“up in front” preaching or prophesying to enormous crowds of people.
It takes a mature, strong, Christian to be able to discern genuine ministry, in our day and age, from all the hype and worldly, Hollywood-style glamour (with Jesus sort of “tacked” on). The fact is statistics still prove that one-on-one evangelism and discipleship is more successful at producing solid sold-out Christians than large evangelistic crusades. The percentage of “fall out” because of lack of follow up is shocking. Today the majority of Christians are so caught up in the fast lane of their fun, fun, fun church activities such as bingo, potlucks, plays, sports, retreats and entertainment, that they have all but forgotten that their mission field is the person next to them! Hell is real folks.
One of Satan’s greatest temptations to Christians is to view Christianity as being a totally “spiritual, religious, super-state” of unrealistic, unscriptural “warm fuzzy” feelings and sentimentalism. This produces the idea that somehow, once we are born again, we are not allowed to be what we were created to be—human! We will always be human! Consider Jesus who came in the flesh to totally identify with us humans! He suffered physical thirst, hunger, exhaustion, pain and all of the other things that go with being a human being in this world. Emotionally, he identified with every emotion you and I could ever experience. He wept, sorrowed, mourned, was angry and rejoiced. Yet how many of us unfairly judge others because they are simply human? Be willing to give others a break! (Note: I am not talking about sin or rebellion.)
Jesus, more than anyone, understands that we are made of dust; that we are human and given to human frailties. He does not condemn us for being human. He did not come as man so we could become a god or something “super spiritual”. Today we have an abundance of high-flying “super spiritual saints” flitting around like Tinkerbell, laying hands on everybody within sight, trying to be a “somebody” in the kingdom of God. Needless to say, these shallow people have the wrong spirit. They need to “land” and sit at the feet of Jesus and learn of Him.
After the resurrection, Peter, James and John had
an entirely different perspective of ministry.
The day dawned when Jesus outlined for Peter his ministry. And Peter was ready to receive it. But first, Jesus had to establish, for Peter’s sake, Peter’s agenda, motivation and goal by asking him three times, “Simon, son of Jonas, lovest thou me?” John 21:16. As Jesus did so, He then revealed to Peter the true heart of God concerning ministry when he said, “Feed my lambs”—“Feed my sheep” and “Follow me”. Thus the right spirit was established in Peter concerning God’s will for ministry. On the Day of Pentecost, Peter stood and delivered one of the shortest but most powerful sermons in history and three thousand souls were saved. But, for the most part, Peter’s ministry afterwards involved ministering, as Jesus did, to hurting individuals.

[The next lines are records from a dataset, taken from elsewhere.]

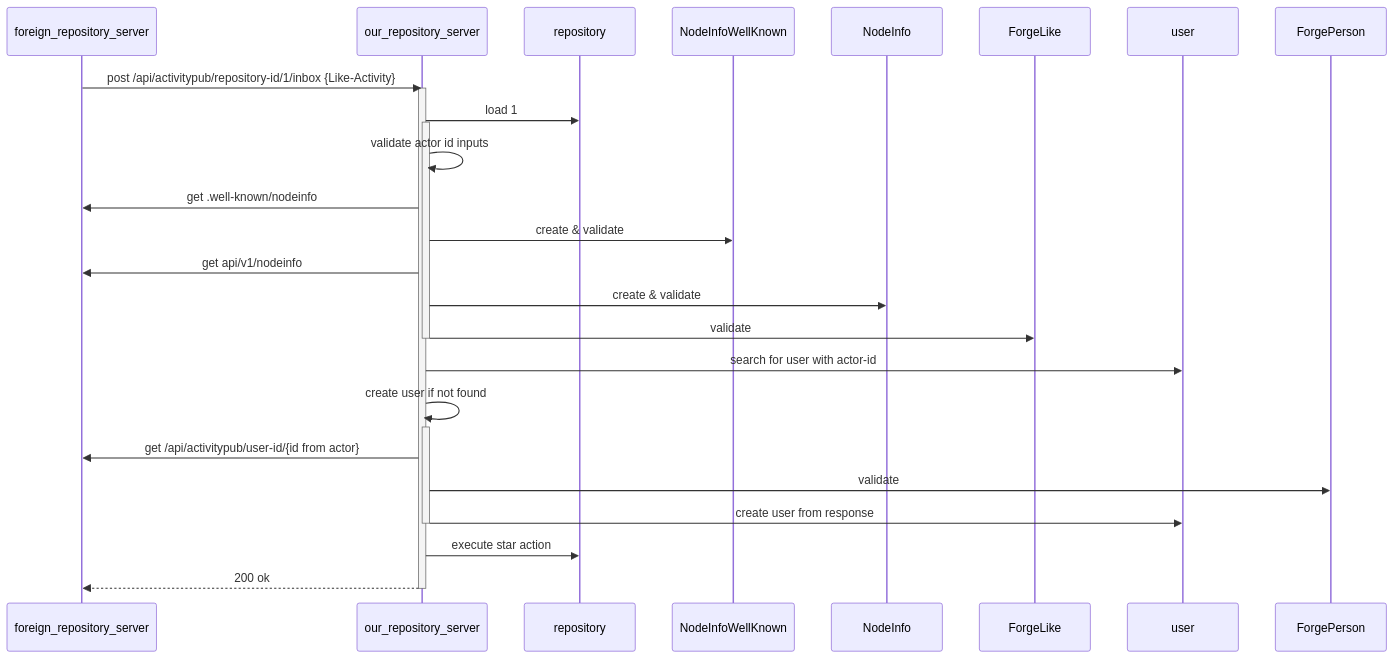
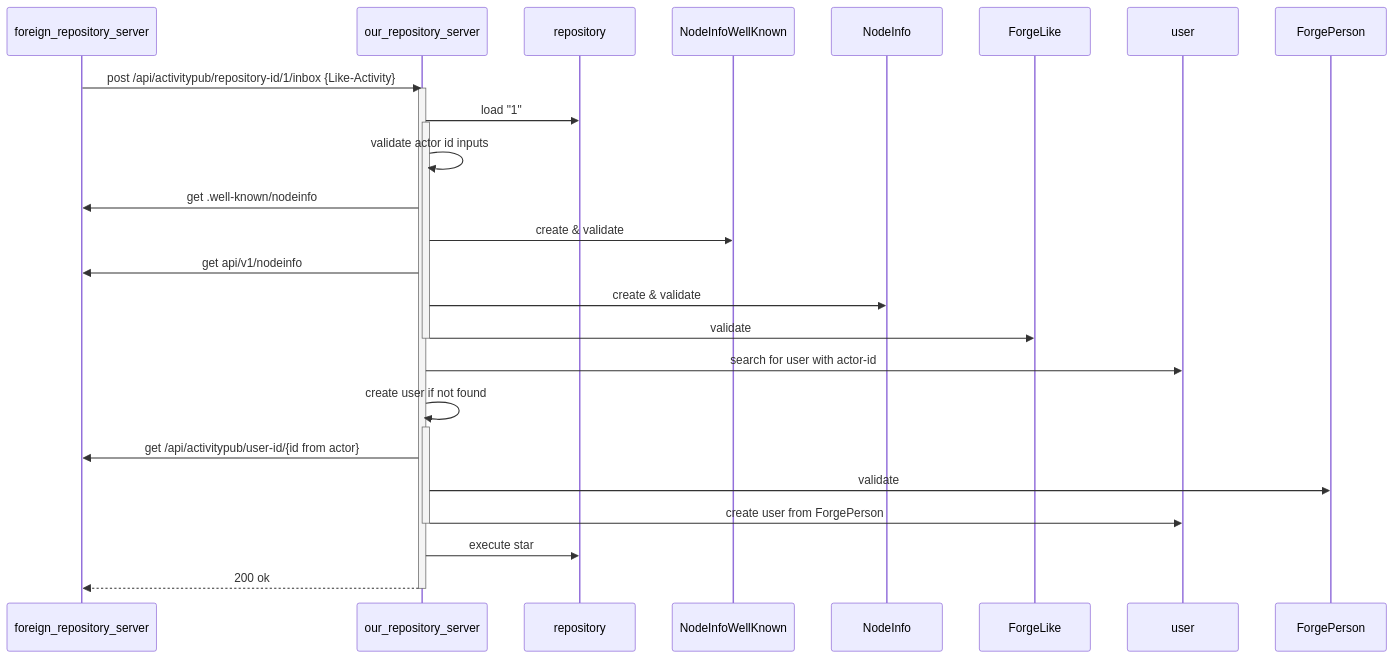
One commit to yonasBSD/forgejo changed the first of 2 diagrams in docs/unsure-where-to-put/threat_analysis_star_activity.md. Above: the diagram before and after it, drawn with Mermaid. The commit also changed other lines of this file, not shown here.

````diff
--- a/docs/unsure-where-to-put/threat_analysis_star_activity.md
+++ b/docs/unsure-where-to-put/threat_analysis_star_activity.md
@@ -8,28 +8,28 @@
 ```mermaid
 sequenceDiagram
     participant fs as foreign_repository_server
     participant os as our_repository_server
 
     fs ->> os: post /api/activitypub/repository-id/1/inbox {Like-Activity}
     activate os
-    os ->> repository: load 1
+    os ->> repository: load "1"
     activate os
     os ->> os: validate actor id inputs
     os ->> fs: get .well-known/nodeinfo
     os ->> NodeInfoWellKnown: create & validate
     os ->> fs: get api/v1/nodeinfo
     os ->> NodeInfo: create & validate
     os ->> ForgeLike: validate
     deactivate os
     
     os ->> user: search for user with actor-id
     os ->> os: create user if not found
     activate os
     os ->> fs: get /api/activitypub/user-id/{id from actor}
     os ->> ForgePerson: validate
-    os ->> user: create user from response
+    os ->> user: create user from ForgePerson
     deactivate os
-    os ->> repository: execute star action
+    os ->> repository: execute star
     os -->> fs: 200 ok
     deactivate os
 ```
````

What happened to James and John? We know that Herod killed James with the sword according to Acts 12:2. No doubt many were confused by the fact that God allowed James to be killed. After all, Jesus had invested greatly in James. This surely proved to be another test to the people of their ideas of “ministry” and revealed what spirit they were of.
God has not changed.
The gospel has not changed.
The Great Commission has not changed
and our responsibilities before God have not changed.
The Apostle John, who at one time contended for a choice seat next to the King of kings, became a pillar in the church, ministering to the needs of the people. (See Gal. 2:9.) Peter, along with John, demonstrated the heart of God when, by the Gate Beautiful, they gave such as they had, Jesus, to the lame beggar. The result? “And he leaping up stood, and walked, and entered with them into the temple, walking, and leaping, and praising God” Acts 3:8. This is the key to true ministry that is acceptable to God—giving people Jesus!
If you, dear reader, are a Christian, then know that your ministry is to be the salt and the light of the world! It is not God’s will that any should perish.
May we all be found faithful at His coming!